Hi Philip,
it is a strange season, you're right.
I was looking at a common ash last night that only had the very first spurt of green showing.
That species along with oak, though, are known for their late leafing, hence the saying 'Ash before oak, we're in for a soak, Oak before ash, we're in a for a splash.'
My pear trees bore blossom but not one fruit last year, and this year not even any blossom, just a healthy crop of leaves! My Morrello Cherry on the other hand is a mass of gorgeous white blossom. Do you grow any top fruit?

Steve Blacksmith said...

p.s. A very interesting find yesterday in the Ryburn Valley at Kebroyd, by the causey leading down to the footbridge and the Autumn Crocus sites, was a colony of seedlings in the field, offspring of the ancient Hornbeam we've known there for many years. First time I've seen Hornbeam regenerating anywhere.
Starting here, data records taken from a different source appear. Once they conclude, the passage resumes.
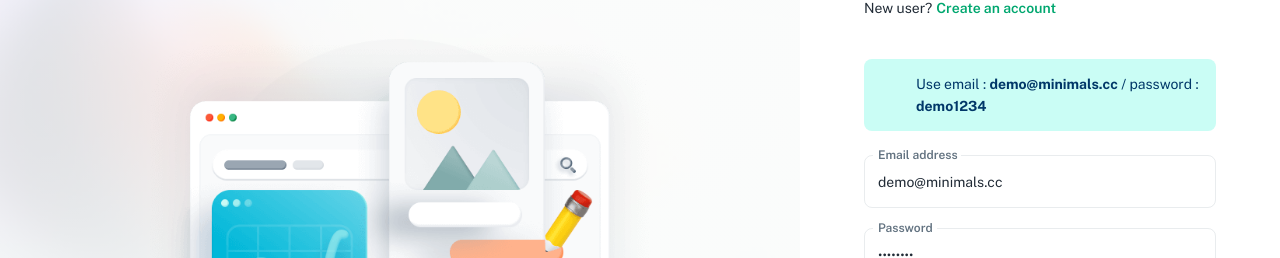
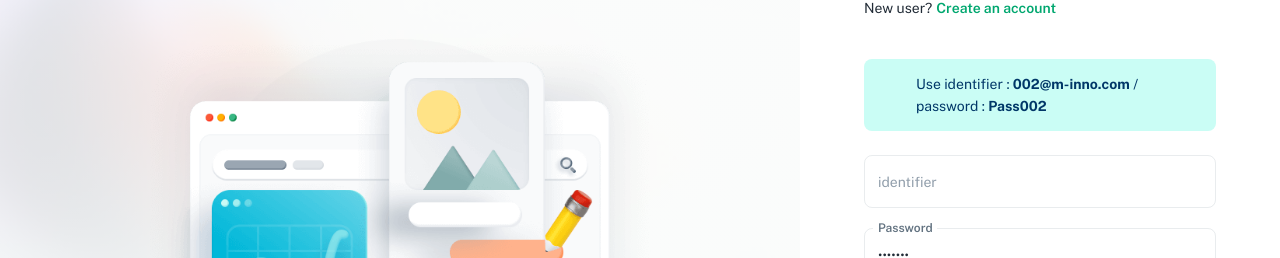
Before and after one commit to jakhsu/interview-omniway, a Next.js app: page /auth/jwt/login in a window 1280 px wide. Shown: the part 215-473 px from the top of the page. Built offline with nearby package versions, Linux system fonts and the light colour scheme; no server answers; some icons are missing.

Commit message:
change login email to identifier

```diff
--- a/src/auth/context/jwt/auth-provider.js
+++ b/src/auth/context/jwt/auth-provider.js
@@ -100,9 +100,9 @@ export function AuthProvider({ children }) {
   }, [initialize]);
 
   // LOGIN
-  const login = useCallback(async (email, password) => {
+  const login = useCallback(async (identifier, password) => {
     const data = {
-      email,
+      identifier,
       password,
     };
 
--- a/src/sections/auth/jwt/jwt-login-view.js
+++ b/src/sections/auth/jwt/jwt-login-view.js
@@ -41,13 +41,13 @@ export default function JwtLoginView() {
   const password = useBoolean();
 
   const LoginSchema = Yup.object().shape({
-    email: Yup.string().required('Email is required').email('Email must be a valid email address'),
+    identifier: Yup.string().required('Identifier is required'),
     password: Yup.string().required('Password is required'),
   });
 
   const defaultValues = {
-    email: 'demo@minimals.cc',
-    password: 'demo1234',
+    identifier: '002@m-inno.com',
+    password: 'Pass002',
   };
 
   const methods = useForm({
@@ -63,7 +63,7 @@ export default function JwtLoginView() {
 
   const onSubmit = handleSubmit(async (data) => {
     try {
-      await login?.(data.email, data.password);
+      await login?.(data.identifier, data.password);
 
       router.push(returnTo || PATH_AFTER_LOGIN);
     } catch (error) {
@@ -89,7 +89,7 @@ export default function JwtLoginView() {
 
   const renderForm = (
     <Stack spacing={2.5}>
-      <RHFTextField name="email" label="Email address" />
+      <RHFTextField name="Identifier" label="identifier" />
 
       <RHFTextField
         name="password"
@@ -128,7 +128,7 @@ export default function JwtLoginView() {
       {renderHead}
 
       <Alert severity="info" sx={{ mb: 3 }}>
-        Use email : <strong>demo@minimals.cc</strong> / password :<strong> demo1234</strong>
+        Use identifier : <strong>002@m-inno.com</strong> / password :<strong> Pass002</strong>
       </Alert>
 
       {!!errorMsg && (
--- a/src/utils/axios.js
+++ b/src/utils/axios.js
@@ -31,7 +31,7 @@ export const endpoints = {
   calendar: '/api/calendar',
   auth: {
     me: '/api/auth/me',
-    login: '/api/auth/login',
+    login: '/api/auth/local',
     register: '/api/auth/register',
   },
   mail: {
```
Philip said...

Yes we have a young apple tree and damson and plum and they seem fine. Apple flowering at the moment.
I have never seen a self-seeded hornbeam. We don't have many of these trees in the valley but you would expect some seedlings. They are mainly a south-east tree, perhaps they don't ripen their seeds up here?